There's still the same heightened anticipation as these holes are carefully approached now as they were years ago. The line is still delicately cast so as not to spook a fish or get snagged up on a sunken log or branch as you place it in just the right location for a strike.
And when the brookie slams the offering, the same excitement flows through the fishing rod into your arms and spreads throughout your body as the fight progresses. The fish is eased into the net or onto the bank just as carefully today as back in the 1960s when I was learning the wonderful sport of trout fishing.
Perhaps most unchanged of all, though, is the beauty of a brook trout with its spots, white-rimmed fins and worm-like markings across the back.
It's still a special treat to toss a fresh-caught brookie into a fry pan lathered with sizzling butter heated by a maple-fueled fire. And when the delicate morsel curls up and the orange flesh begins to flake, my mouth waters in anticipation of the splendid meal about to be savored.
The aforementioned characteristics of a trout excursion are those aspects of the sport that have remained unchanged as the years pass.
There are changes, though, that mostly have to do with the aging angler rather than the sport or the quarry. Some changes are good, others not so welcomed.
On the downside there seems to be less and less time each year to get out and wet a line. This development can have many causes, including everyday commitments of life. Less opportunity to go fishing can also be simply a change in the angler's lifestyle or frame of mind, leading to spending an afternoon wading down a trout stream not being a priority anymore.
However, for those of us who have maintained the attitude that trout fishing - or any other form of fishing for that matter - is still vital to living a satisfying and sane life, the sport takes on deeper meaning as we age.

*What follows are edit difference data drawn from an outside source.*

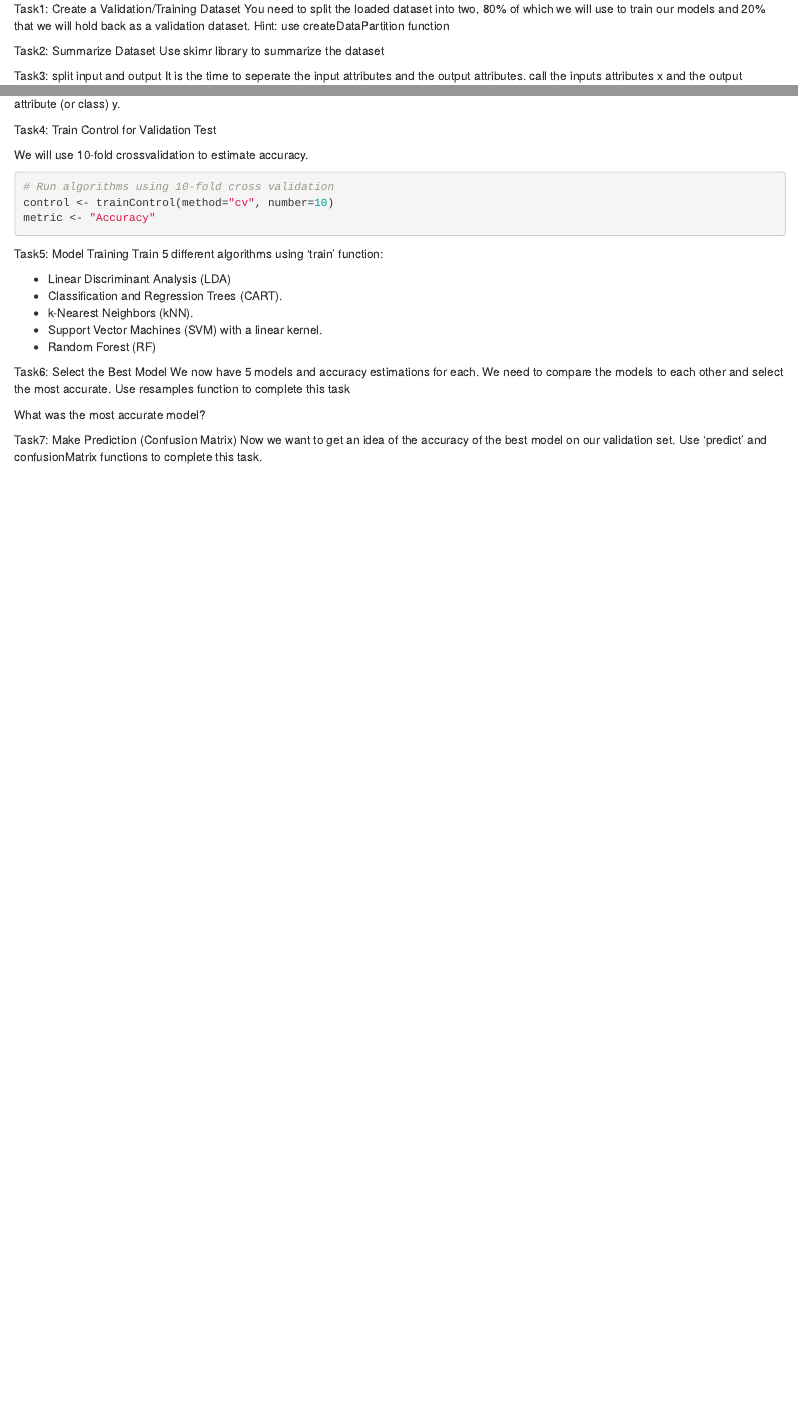
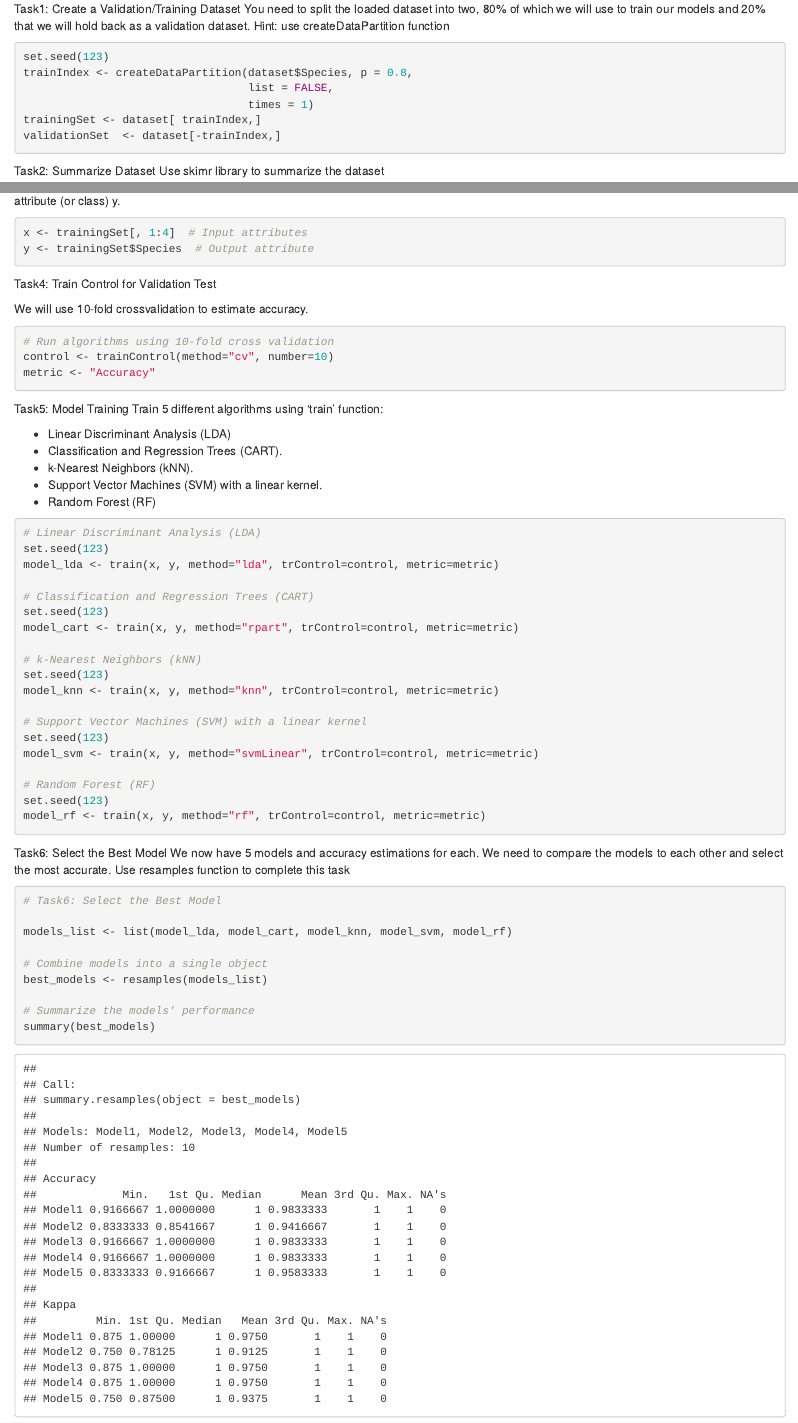
Before and after one commit to EffatUniversityCS3072/lab_4-AlanoodAlhuttami, an R Markdown document (caret_lab.rmd): the page in a window 1100 px wide, from 420 px down, and a second part further down, joined at a grey line. Rendered offline with R 4.5, knitr and Pandoc, with nearby package versions.

Commit message:
Alanood - Spring 2024

````diff
--- a/caret_lab.rmd
+++ b/caret_lab.rmd
@@ -1,5 +1,7 @@
 ---
 title: "CARET_Lab"
+Auther: "Alanood Alhuttami"
+Date: "23 April"
 output: html_document
 date: "`r Sys.Date()`"
 ---
@@ -25,7 +27,12 @@ Task1: Create a Validation/Training Dataset
 You need to split the loaded dataset into two, 80% of which we will use to train our models and 20% that we will hold back as a validation dataset.
 Hint: use createDataPartition function
 ```{r}
-
+set.seed(123)
+trainIndex <- createDataPartition(dataset$Species, p = 0.8,
+                                  list = FALSE,
+                                  times = 1)
+trainingSet <- dataset[ trainIndex,]
+validationSet  <- dataset[-trainIndex,]
 ```
 
 Task2: Summarize Dataset
@@ -37,7 +45,8 @@ Use skimr library to summarize the dataset
 Task3: split input and output
  It is the time to seperate the input attributes and  the output attributes. call the inputs attributes x and the output attribute (or class) y.
 ```{r}
-
+x <- trainingSet[, 1:4]  # Input attributes
+y <- trainingSet$Species  # Output attribute
 ```
 
 Task4: Train Control for Validation Test
@@ -59,7 +68,25 @@ Train 5 different algorithms using 'train' function:
 - Random Forest (RF)
 
 ```{r}
+# Linear Discriminant Analysis (LDA)
+set.seed(123)
+model_lda <- train(x, y, method="lda", trControl=control, metric=metric)
 
+# Classification and Regression Trees (CART)
+set.seed(123)
+model_cart <- train(x, y, method="rpart", trControl=control, metric=metric)
+
+# k-Nearest Neighbors (kNN)
+set.seed(123)
+model_knn <- train(x, y, method="knn", trControl=control, metric=metric)
+
+# Support Vector Machines (SVM) with a linear kernel
+set.seed(123)
+model_svm <- train(x, y, method="svmLinear", trControl=control, metric=metric)
+
+# Random Forest (RF)
+set.seed(123)
+model_rf <- train(x, y, method="rf", trControl=control, metric=metric)
 
 ```
 
@@ -68,7 +95,15 @@ We now have 5 models and accuracy estimations for each. We need to compare the m
 Use resamples function to complete this task
 
 ```{r}
+# Task6: Select the Best Model
 
+models_list <- list(model_lda, model_cart, model_knn, model_svm, model_rf)
+
+# Combine models into a single object
+best_models <- resamples(models_list)
+
+# Summarize the models' performance
+summary(best_models)
 
 ```
 What was the most accurate model?
````
Also changed, not shown: caret_lab.html (added), caret_lab.rmd (8 more changed lines).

While we still rush to get our daily tasks out of the way on days when we plan to fish, that rushing is a little more controlled as we take life at a slower pace. We still like to get out into the woods and on the stream as fast as humanly possible, but being delayed for a while really doesn't matter anymore - the fish aren't going anywhere, nor are the stream or the peaceful woods it flows through.
In the early days getting "skunked" was another frustration, but I can't remember the last time I used the word in regular conversation. Whether fish are creeled or the time on the stream nets nothing but fresh air, exercise and relaxation of mind, the fishing trip is always a success.
Even when the brookies are in a feeding frenzy and filling the creel with plump brookies would be an easy task, seldom are more than a few fish kept for eating fresh.
What appears most to mature with age is a deeper appreciation for the outdoor sports we love and a greater respect for the fish or game we pursue and the environment in which they are found.
For the year ahead - as well as many more to come - we should all strive for continued success in our beloved pursuits, use ethical methods for those pursuits and give thanks that we live in a land where we have the privilege and opportunity to enjoy them.
Editor's note: City Editor Dave Schneider can be contacted at 906-228-2500, ext. 270. His e-mail address is firstname.lastname@example.org.